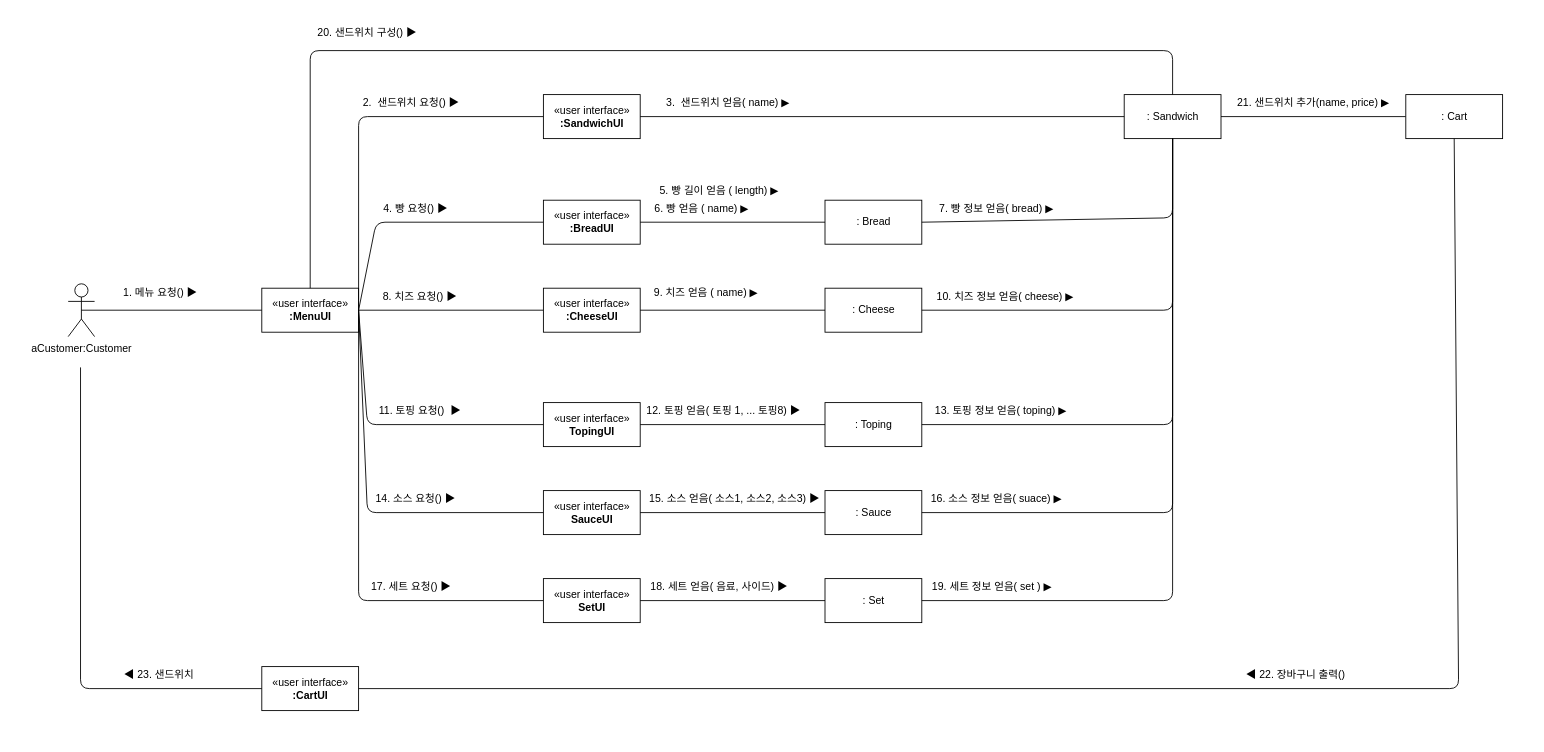
Before: 상세명세서/Behavioral Model/select sandwich.drawio in distroytest/KNUSD-20202-Team05, a draw.io diagram. Source tidied: cells renumbered, new cells numbered last; positions are measured from the earlier drawing's top-left corner, leaving out a move shared by most shapes. Both pictures are drawn from the tidied source at 88%, with x=0, y=0 at pixel (68, 24).
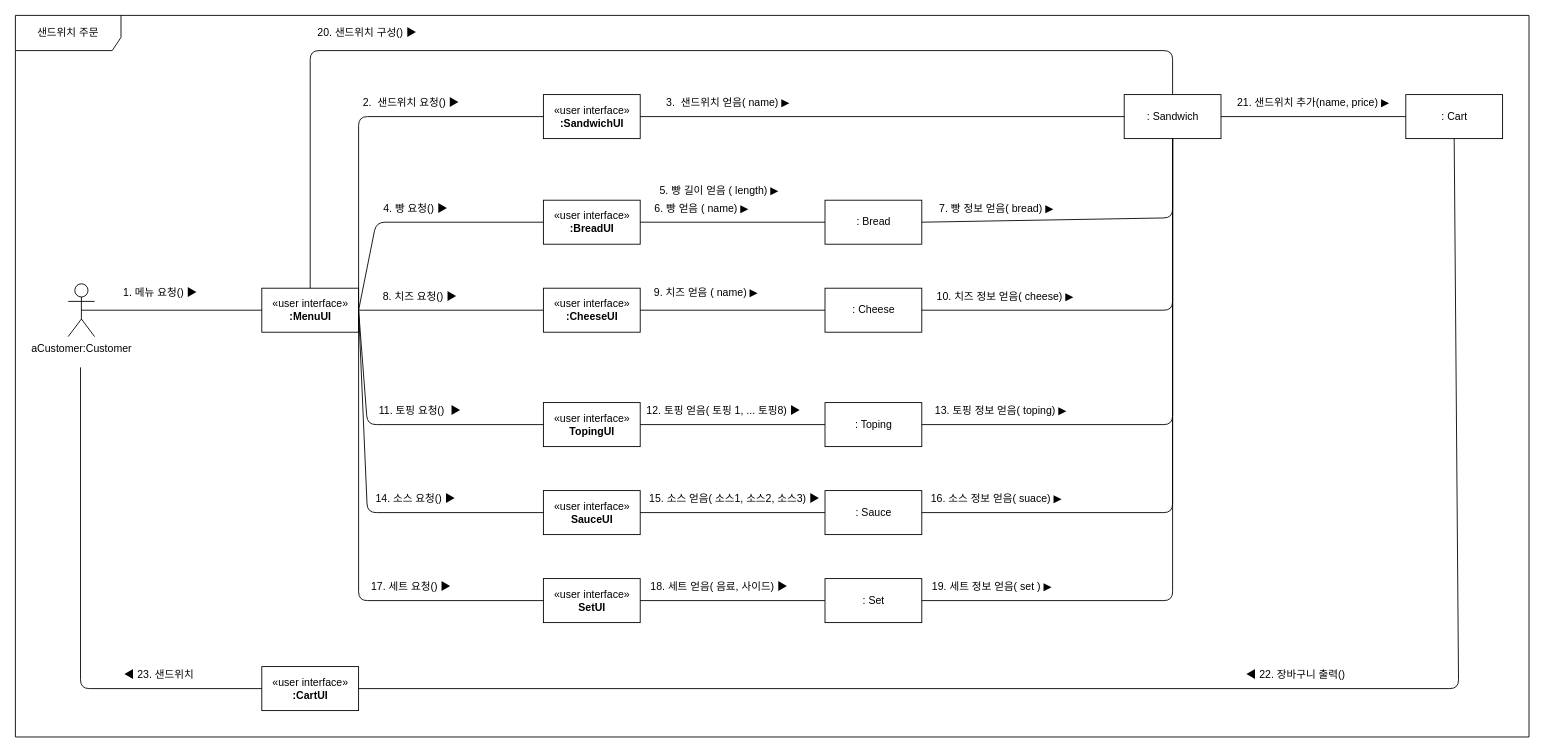
Above is the later version.

Diff of the diagram source:
```diff
@@
+    <mxCell id="63" value="샌드위치 주문" style="shape=umlFrame;whiteSpace=wrap;html=1;width=120;height=40;" parent="1" vertex="1">
+      <mxGeometry x="-60" y="-10" width="1720" height="820" as="geometry" />
+    </mxCell>
```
--
**Exercise goal:** Write out the whole listing exactly, and drop the pictures.

**Solution for this exercise:**
Before: 상세명세서/Behavioral Model/select sandwich.drawio in distroytest/KNUSD-20202-Team05, a draw.io diagram. Source tidied: cells renumbered, new cells numbered last; positions are measured from the earlier drawing's top-left corner, leaving out a move shared by most shapes. Both pictures are drawn from the tidied source at 88%, with x=0, y=0 at pixel (68, 24).
Above is the later version.

Diff of the diagram source:
```diff
@@
+    <mxCell id="63" value="샌드위치 주문" style="shape=umlFrame;whiteSpace=wrap;html=1;width=120;height=40;" parent="1" vertex="1">
+      <mxGeometry x="-60" y="-10" width="1720" height="820" as="geometry" />
+    </mxCell>
```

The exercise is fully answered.